Abstract

BACKGROUND: Gay men are at higher risk of suffering from a variety of psychiatric disorders, yet the mental health literacy of this population has remained largely unknown.
METHODS: In 2007 and 2011, surveys were conducted among gay men in Geneva, Switzerland, recruited by probability-based time-space sampling. Based on a case vignette of a man with major depression, respondents were asked a series of questions about labelling, perceived risk, and help-seeking beliefs. Men meeting caseness for major depression were asked open questions about perceived causes and additional help-seeking/self-help.
RESULTS: Among the 762 respondents, 14.7% met diagnostic criteria for major depression (MDD) in the past 12 months. The vignette was labelled depression by 44.1% of the entire sample, and 61.9% of the men with MDD. Discrimination (33.2%), acceptance or rejection by others (21.4%), and loneliness (24.9%) were the most common reasons given for greater susceptibility among gay men, yet men with MDD reported problems with love/relationship (32.5%) and work (28.9%) as the most common perceived causes of recent depression, and problems with love/relationship (21.9%), accepting one's homosexuality (21.1%), and family (20.2%) at initial outset. The highest proportions of gay men rated non-medical options such as a close friend (91.6%), relaxation exercises or meditation (84.4%), and physical activity (83.5%) as being helpful for the depression vignette.
LIMITATIONS: No probes used for open questions, and findings generalizable only to gay men in the sampling scheme.
CONCLUSIONS: There are many commonalities in labelling, perceived causes, and help-seeking with general populations, but also numerous specificities in mental health literacy and experience among gay men.
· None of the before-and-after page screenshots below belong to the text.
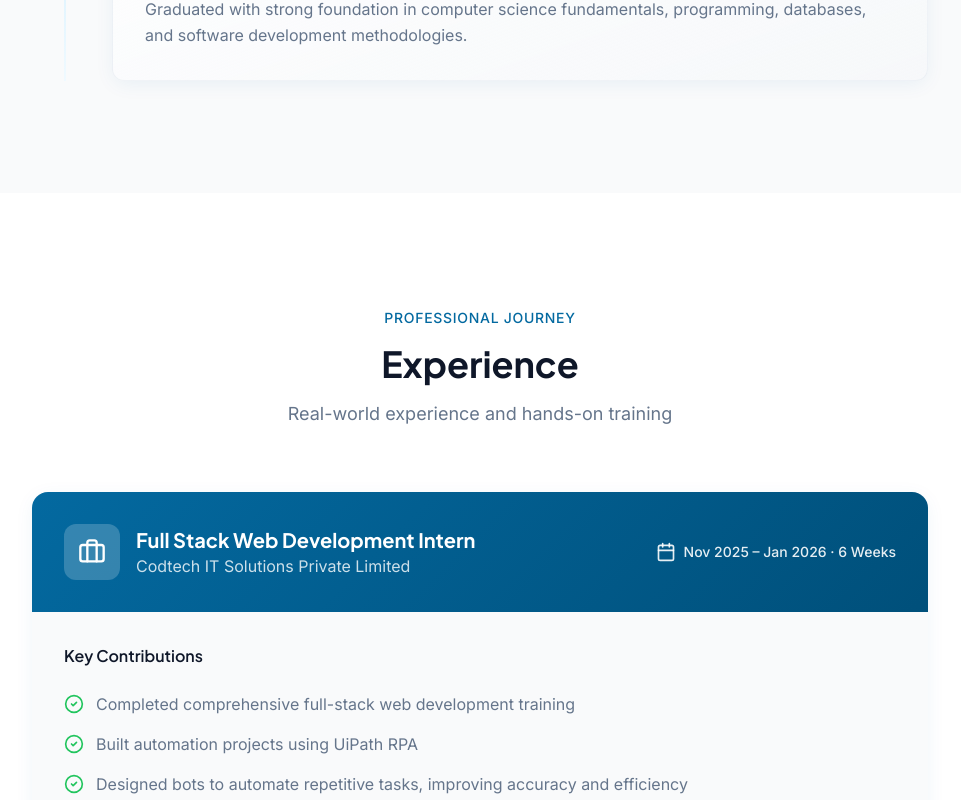
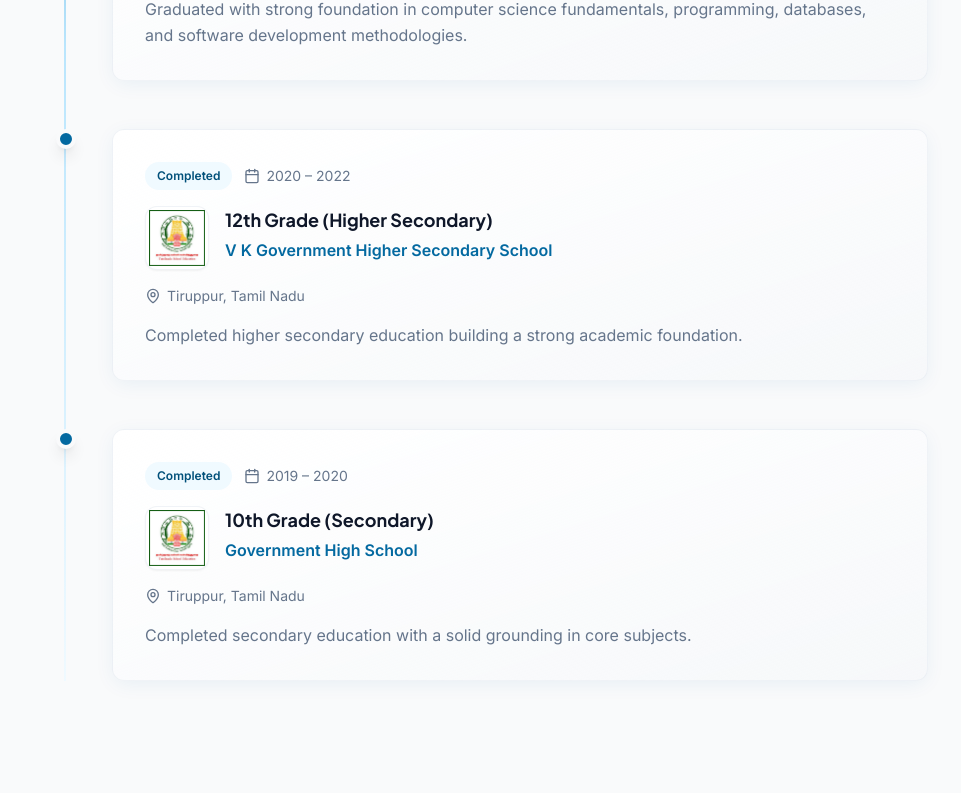
Before and after one commit to Littlekrish003/Portfolio, a React (Vite) app: page / in a window 1280 px wide. Shown: the part 2580-3380 px from the top of the page, without its empty margins (160-1121 px from the left). Built offline with nearby package versions, Linux system fonts and the light colour scheme; no server answers; the HTML template or start-up script is replaced by a standard one.

Commit message:
Education,contactme updated

```diff
--- a/src/components/ContactSection.tsx
+++ b/src/components/ContactSection.tsx
@@ -7,6 +7,7 @@ import { Input } from '@/components/ui/input';
 import { Textarea } from '@/components/ui/textarea';
 import { toast } from 'sonner';
 import { supabase } from '@/integrations/supabase/client';
+import contactBg from '@/assets/contact-bg.jpeg';
 
 const contactInfo = [{
   icon: Mail,
@@ -98,8 +99,12 @@ const ContactSection = () => {
     }
   };
 
-  return <section id="contact" className="py-20 md:py-28 bg-background" ref={ref}>
-      <div className="section-container bg-orange-100">
+  return <section id="contact" className="relative py-20 md:py-28 overflow-hidden" ref={ref}>
+      <div className="absolute inset-0 z-0">
+        <img src={contactBg} alt="" className="w-full h-full object-cover" />
+        <div className="absolute inset-0 bg-background/85 backdrop-blur-sm" />
+      </div>
+      <div className="section-container relative z-10">
         <motion.div initial={{
         opacity: 0,
         y: 30
--- a/src/components/EducationSection.tsx
+++ b/src/components/EducationSection.tsx
@@ -5,6 +5,7 @@ import { GraduationCap, Calendar, MapPin } from 'lucide-react';
 import kecLogo from '@/assets/kec-logo.jpg';
 import kecCollege from '@/assets/kec-college.jpg';
 import chikkannaLogo from '@/assets/chikkanna-college-logo.png';
+import tnSchoolLogo from '@/assets/tn-school-education-logo.png';
 
 const education = [{
   degree: "Master of Computer Applications (MCA)",
@@ -24,6 +25,26 @@ const education = [{
   status: "Completed",
   description: "Graduated with strong foundation in computer science fundamentals, programming, databases, and software development methodologies.",
   logo: chikkannaLogo,
+  secondaryLogo: null,
+  tagline: null
+}, {
+  degree: "12th Grade (Higher Secondary)",
+  institution: "V K Government Higher Secondary School",
+  location: "Tiruppur, Tamil Nadu",
+  period: "2020 – 2022",
+  status: "Completed",
+  description: "Completed higher secondary education building a strong academic foundation.",
+  logo: tnSchoolLogo,
+  secondaryLogo: null,
+  tagline: null
+}, {
+  degree: "10th Grade (Secondary)",
+  institution: "Government High School",
+  location: "Tiruppur, Tamil Nadu",
+  period: "2019 – 2020",
+  status: "Completed",
+  description: "Completed secondary education with a solid grounding in core subjects.",
+  logo: tnSchoolLogo,
   secondaryLogo: null,
   tagline: null
 }];
```
Also changed, not shown: src/assets/contact-bg.jpeg (added), src/assets/tn-school-education-logo.png (added).
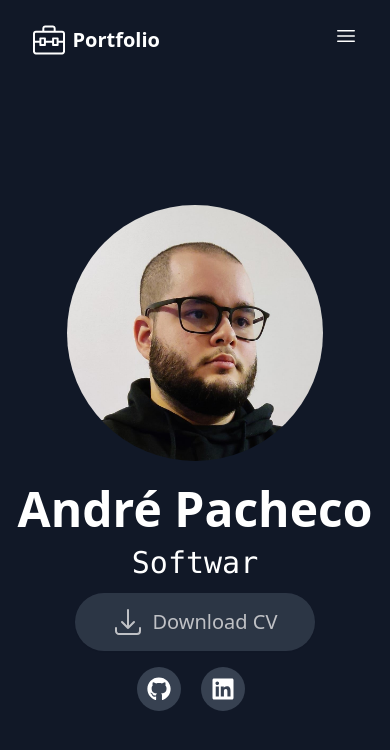
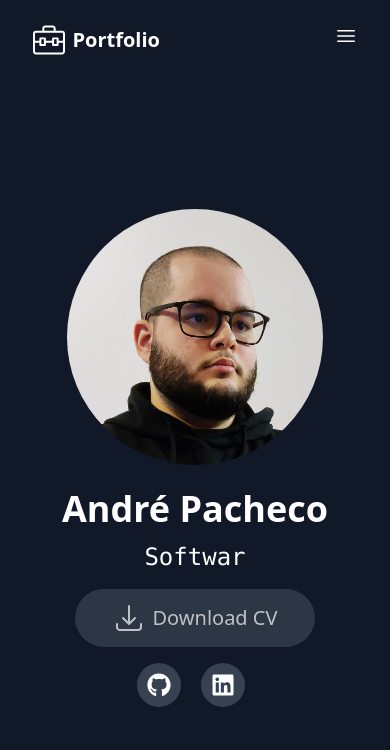
Before and after one commit to AndreMP97/portfolio, a React (Create React App) app: page / in a window 390 px wide. Shown: the top 750 px of the page. Built offline with nearby package versions, Linux system fonts and the light colour scheme.

Commit message:
mobile format

```diff
--- a/src/components/hero/index.jsx
+++ b/src/components/hero/index.jsx
@@ -12,10 +12,10 @@ export default function Hero() {
 
     return (
         <div className="bg-gray-900 flex flex-grow flex-col items-center justify-between">
-            <div className="flex flex-col justify-center h-full">
+            <div className="flex flex-col justify-center h-full w-5/6">
                 <img className="mx-auto mt-6 h-64 w-64 rounded-full" src={Picture} alt="Profile" />
-                <h1 className="flex mt-6 mb-3 text-5xl font-bold text-white justify-center">André Pacheco</h1>
-                <h2 className="flex h-9 mb-3 text-3xl font-mono text-white justify-center">{text}</h2>
+                <h1 className="flex mt-6 mb-3 text-4xl md:text-5xl font-bold text-white justify-center">André Pacheco</h1>
+                <h2 className="flex h-9 mb-3 text-2xl md:text-3xl font-mono text-white justify-center">{text}</h2>
                 <button
                     type="button"
                     className="flex animate-pulse w-60 self-center justify-center items-center px-8 py-3 border border-transparent text-xl font-medium rounded-full shadow-sm text-white bg-gray-700 hover:bg-gray-600 hover:animate-none"
```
Citations

3 citations in Web of Science®
4 citations in Scopus®
Google Scholar™

Altmetrics

Downloads

1 download since deposited on 16 Dec 2013
0 downloads since 12 months
Detailed statistics

Additional indexing

Item Type:Journal Article, refereed, original work
Communities & Collections:04 Faculty of Medicine > Epidemiology, Biostatistics and Prevention Institute (EBPI)
Dewey Decimal Classification:610 Medicine & health
Language:English
Date:2014
Deposited On:16 Dec 2013 08:25
Last Modified:05 Apr 2016 17:14
Publisher:Elsevier
ISSN:0165-0327
Publisher DOI:https://doi.org/10.1016/j.jad.2013.11.001
PubMed ID:24287169

Download

Preview Icon on Download
Content: Published Version
Language: English
Filetype: PDF - Registered users only
Size: 331kB
View at publisher

TrendTerms

TrendTerms displays relevant terms of the abstract of this publication and related documents on a map. The terms and their relations were extracted from ZORA using word statistics. Their timelines are taken from ZORA as well. The bubble size of a term is proportional to the number of documents where the term occurs. Red, orange, yellow and green colors are used for terms that occur in the current document; red indicates high interlinkedness of a term with other terms, orange, yellow and green decreasing interlinkedness. Blue is used for terms that have a relation with the terms in this document, but occur in other documents.
You can navigate and zoom the map. Mouse-hovering a term displays its timeline, clicking it yields the associated documents.

Author Collaborations